What Are 3 Key Considerations When Receiving An Inheritance In Canada?
It is estimated that Canada’s baby boomers and early Gen Xers will inherit $1 trillion over the coming 20 years in a monumental transfer of wealth. If you are one of these beneficiaries, here are 3 key considerations that will help prepare you and make it easier to tackle the difficult decisions that you will need to make about your inheritance.
Go Slowly And Don’t Rush Capital Allocation Decisions
A sizable inheritance may bring about new financial capabilities, but it may also come with feelings of grief or sadness for the loss of someone close to you. This may lead to impulsive asset allocation as you settle into the reality of the situation. For this reason, it is important to take time to process your feelings before rushing into capital allocation decisions.

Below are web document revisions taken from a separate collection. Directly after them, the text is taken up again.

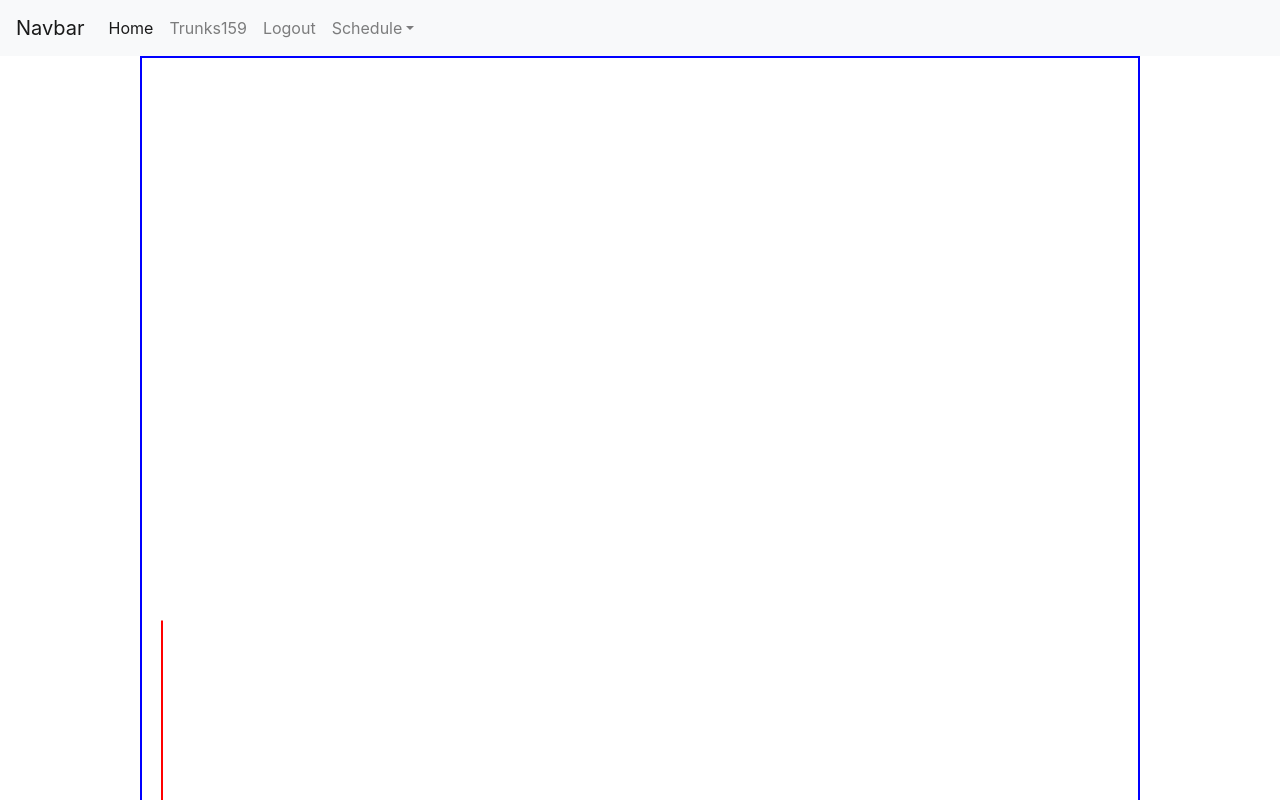
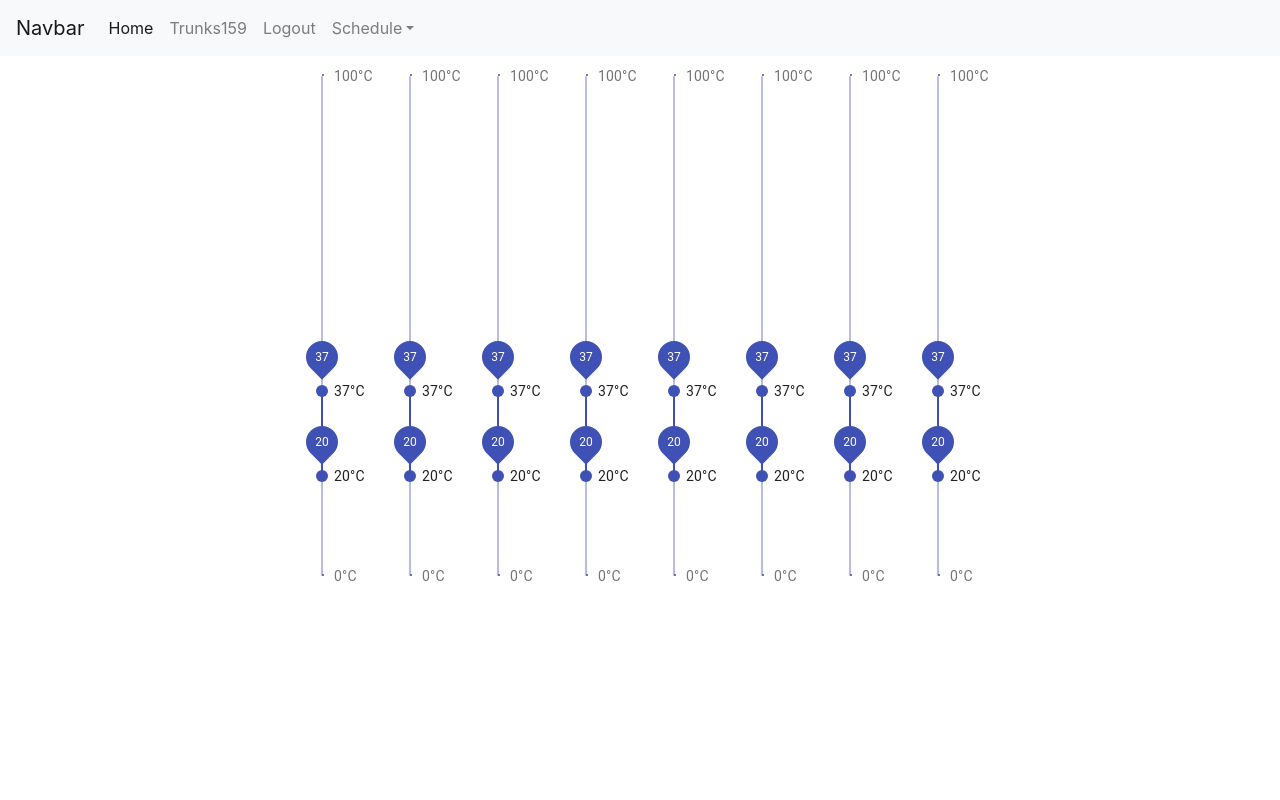
Before and after one commit to Trunks159/SM, a React (Create React App) app in the folder sm-frontend-react/: page / in a window 1280 px wide. Shown: the top 800 px of the page. Built offline with nearby package versions, Linux system fonts and the light colour scheme; no server answers.

Commit message:
Adding Range Slider
Using material ui to make range sliders which will represent the workers and their times.

```diff
--- a/sm-frontend-react/package.json
+++ b/sm-frontend-react/package.json
@@ -3,6 +3,7 @@
   "version": "0.1.0",
   "private": true,
   "dependencies": {
+    "@material-ui/core": "^4.10.1",
     "@progress/kendo-data-query": "^1.5.3",
     "@progress/kendo-drawing": "^1.7.0",
     "@progress/kendo-react-charts": "^3.14.0",
@@ -16,6 +17,7 @@
     "@testing-library/react": "^9.5.0",
     "@testing-library/user-event": "^7.2.1",
     "canvasjs": "^1.8.3",
+    "fontsource-roboto": "^2.1.3",
     "react": "^16.13.1",
     "react-dom": "^16.13.1",
     "react-router-dom": "^5.2.0",
--- a/sm-frontend-react/src/App.css
+++ b/sm-frontend-react/src/App.css
@@ -38,3 +38,7 @@ svg {
 .main {
   display: inline;
 }
+#di {
+  display: inline-block;
+  margin: 20px;
+}
--- a/sm-frontend-react/src/App.js
+++ b/sm-frontend-react/src/App.js
@@ -4,8 +4,9 @@ import NavBar from "./components/NavBar";
 //import Users from "./components/Users";
 //import Registration from "./components/Registration";
 //import MyBarChart from "./components/MyBarChart2";
-import Test from "./components/Test";
-import data from "./range-data.json";
+//import Test from "./components/Test";
+import VerticleSlider from "./components/VerticleSlider";
+//import data from "./range-data.json";
 
 class App extends Component {
   state = {
@@ -75,7 +76,15 @@ class App extends Component {
     return (
       <div className="App">
         <NavBar current_user={this.state.current_user} />
-        <Test users={this.state.users} />
+        <VerticleSlider />
+        <VerticleSlider />
+        <VerticleSlider />
+        <VerticleSlider />
+        <VerticleSlider />
+        <VerticleSlider />
+        <VerticleSlider />
+        <VerticleSlider />
+        {/*<Test users={this.state.users} />*/}
         {/*<MyBarChart data={data} />*/}
         {/*<Registration />*/}
       </div>
--- a/sm-frontend-react/src/components/Test.js
+++ b/sm-frontend-react/src/components/Test.js
@@ -8,11 +8,19 @@ const j = z2[0]/z[1] //=.5625
 const k = z2[1]/z[1] // =.8125
 */
 
+const LineGenerator = () => "Hello World";
+
 const Test = ({ users }) => (
   <div className="main">
     <svg height="1000" width="1000">
-      <line x1="20" y1="562.5" x2="20" y2="812.5" />
+      <line id="line" x1="20" y1="562.5" x2="20" y2="812.5" />
     </svg>
+    <h1
+      id="h1"
+      onClick={() => document.getElementById("line").setAttribute("y2", "1200")}
+    >
+      Hey Boys
+    </h1>
   </div>
 );
 
--- /dev/null
+++ b/sm-frontend-react/src/components/VerticleSlider.js
@@ -0,0 +1,78 @@
+import React from "react";
+import { makeStyles } from "@material-ui/core/styles";
+import Typography from "@material-ui/core/Typography";
+import Slider from "@material-ui/core/Slider";
+
+const useStyles = makeStyles({
+  root: {
+    height: 500,
+  },
+});
+
+function valuetext(value) {
+  return `${value}°C`;
+}
+
+const marks = [
+  {
+    value: 0,
+    label: "0°C",
+  },
+  {
+    value: 20,
+    label: "20°C",
+  },
+  {
+    value: 37,
+    label: "37°C",
+  },
+  {
+    value: 100,
+    label: "100°C",
+  },
+];
+
+export default function VerticalSlider() {
+  const classes = useStyles();
+
+  return (
+    <div id="di" className={classes.root}>
+      <Slider
+        valueLabelDisplay="on"
+        orientation="vertical"
+        defaultValue={[20, 37]}
+        aria-labelledby="vertical-slider"
+        getAriaValueText={valuetext}
+        marks={marks}
+      />
+    </div>
+  );
+}
+
+/*
+const times = [
+  "7:00AM",
+  "8:00AM",
+  "9:00AM",
+  "10:00AM",
+  "11:00AM",
+  "12:00PM",
+  "1:00PM",
+  "2:00PM",
+  "3:00PM",
+  "4:00PM",
+  "5:00PM",
+  "6:00PM",
+  "7:00PM",
+  "8:00PM",
+  "9:00PM",
+  "10:00PM",
+  "11:00PM",
+];
+
+let c = 0;
+for (let i = 700; i <= 2300; i += 100) {
+  marks.push({ value: i, label: times[c] });
+  c++;
+}
+*/
```
Also changed, not shown: 1 other file (tests, documents, lock files or other folders).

Keeping the inherited funds liquid in cash or cash equivalent securities, such as money market funds or treasury bills, may allow you to temporarily park these funds until you are ready to begin planning. When you are ready, take time to reflect on your goals and what is most important to you to help you decide where and how to allocate the inherited capital.
Be Mindful Of Co-mingling Assets
In Ontario, inheritances are not only excluded from taxation, but also do not form part of Net Family Property and are not subject to division upon marital breakdown, even if this wealth was acquired during a marriage.
However, it is possible, and often the case, that these assets become inadvertently co-mingled with a spouse’s assets, ultimately leading to inclusion in the division of property in the event of a separation or divorce.
What About Gifts And Legacy?
Whether you plan to make gifts to family members or to a cause you care about with your inheritance , there are several areas to consider.
When gifting some of your inherited money to family members, the choice often lies between making bequests in your own will, or making gifts during your lifetime to enable you to witness their impact. The choice often comes down to your age and life expectancy, and those of your beneficiaries. In situations where you are unsure of a beneficiary’s ability to manage these assets effectively, you may wish to consider using a trust.
For gifting to a cause you care about, you may wish to explore the use of Donor-Advised Funds. A Donor-Advised Fund, or DAF, is a charitable investment account sponsored by an independent public charity to which a donor can contribute. DAFs provide you with the ability to recommend to the sponsor which registered charities will receive grants from the fund and at the same time receive a charitable donation receipt.
The Bottom Line
There are many courses of action you may take with inherited capital—but investing may be the way to go if you wish to leave a legacy, or to make a greater philanthropic impact.
This content is provided for general informational purposes only and does not constitute financial, investment, tax, legal or accounting advice nor does it constitute an offer or solicitation to buy or sell any securities referred to. Individual circumstances and current events are critical to sound investment planning; anyone wishing to act on this content should consult with his or her financial partner or advisor.